Aro, as the Court explained in Dawson Chemical Co. v. Rohm and Haas Co., 448 U.S. 176, 217, 100 S. Ct. 2601, 2623, 65 L. Ed. 2d 696, 206 USPQ 385, 405 (1980), was
an action for contributory infringement based on the manufacture and sale of a specially cut fabric designed for use in a patented automobile convertible top combination.... The controlling issue in Aro I was whether there had been any direct infringement of the patent. The Court held that purchasers of the specially cut fabric used it for "repair" rather than "reconstruction" of the patented combination; accordingly, under the patent law they were not guilty of infringement. 365 U.S. at 340, 346 [81 S. Ct. at 601, 604]. Since there was no direct infringement by the purchasers, the Court held that there could be no contributory infringement by the manufacturer of the replacement tops.
Accord: Deepsouth Packing Co. v. Laitram Corp., 406 U.S. 518, 526, 92 S. Ct. 1700, 1706, 32 L. Ed. 2d 273, 173 USPQ 769, 772 (1972).
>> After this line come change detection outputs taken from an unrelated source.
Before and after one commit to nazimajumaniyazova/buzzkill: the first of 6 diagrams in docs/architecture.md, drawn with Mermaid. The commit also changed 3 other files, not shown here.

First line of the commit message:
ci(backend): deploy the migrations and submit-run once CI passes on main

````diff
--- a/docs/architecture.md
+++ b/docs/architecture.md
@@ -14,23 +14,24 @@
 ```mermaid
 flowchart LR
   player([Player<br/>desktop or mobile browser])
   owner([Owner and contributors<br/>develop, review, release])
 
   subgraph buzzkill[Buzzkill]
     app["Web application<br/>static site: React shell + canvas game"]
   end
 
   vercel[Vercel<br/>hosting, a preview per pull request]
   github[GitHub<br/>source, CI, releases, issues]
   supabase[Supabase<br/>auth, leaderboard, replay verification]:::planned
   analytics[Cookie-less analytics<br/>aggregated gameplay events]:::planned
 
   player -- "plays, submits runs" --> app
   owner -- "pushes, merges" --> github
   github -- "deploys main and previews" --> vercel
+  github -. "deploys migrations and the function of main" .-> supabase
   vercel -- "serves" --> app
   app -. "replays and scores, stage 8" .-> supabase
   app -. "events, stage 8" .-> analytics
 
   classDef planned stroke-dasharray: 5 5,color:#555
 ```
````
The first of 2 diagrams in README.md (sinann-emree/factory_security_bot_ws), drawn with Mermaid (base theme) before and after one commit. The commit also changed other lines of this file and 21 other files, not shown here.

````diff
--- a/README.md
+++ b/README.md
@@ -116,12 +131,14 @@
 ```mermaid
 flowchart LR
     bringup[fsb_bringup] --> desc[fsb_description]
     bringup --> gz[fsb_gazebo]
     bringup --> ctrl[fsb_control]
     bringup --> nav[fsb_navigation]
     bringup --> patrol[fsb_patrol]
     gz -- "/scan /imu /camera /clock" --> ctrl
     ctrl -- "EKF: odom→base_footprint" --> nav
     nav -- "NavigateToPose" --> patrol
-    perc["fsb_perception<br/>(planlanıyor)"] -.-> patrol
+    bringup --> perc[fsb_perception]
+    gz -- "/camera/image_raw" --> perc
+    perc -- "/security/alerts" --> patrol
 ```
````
In contrast, in the present case the parties have not disputed that there was direct infringement in the operation of the 1973 pilot plant in Philadelphia and have assumed arguendo in determining the propriety of the grant of summary judgment that Rohm and Haas committed direct infringement in connection with the operation of the Texas plant beginning in November 1976. The alleged contributory infringement charged against Nippon was solely because of its sales and shipments of the catalyst to Rohm and Haas in 1975.
The most that Aro stands for in the context of this case is that, if Rohm and Haas did not directly infringe, Nippon did not contributorily infringe by supplying the catalyst to Rohm and Haas. Aro does not address or shed any light upon the different question in this case of when the alleged contributory infringement by Nippon which, if it occurred at all, occurred in the prior year. Section 286 in terms bars any recovery of damages for the alleged contributory infringement by Nippon because any such infringement was committed more than six years before Sohio filed its complaint on November 18, 1982.
The judgment of the district court insofar as it is predicated on Sec. 286 is affirmed.
This judgment was predicated on the court's Order of May 25, 1984, in the form of an opinion, rendered after oral argument by counsel for all parties on November 7, 1983. The Order is published at 223 USPQ 1118, 589 F. Supp. 264, followed by the Final Judgment
Two other parties defendant were named in the complaint: Rohm and Haas Company and Rohm and Haas Texas, Incorporated. They also filed and argued motions for summary judgment of dismissal which are not involved on this appeal. The district court granted only Nippon's motion while requiring further proceedings on the motions of the other defendants
Sohio's counsel conceded that any recovery for infringement of the '007 patent in the 1973 Philadelphia operation is barred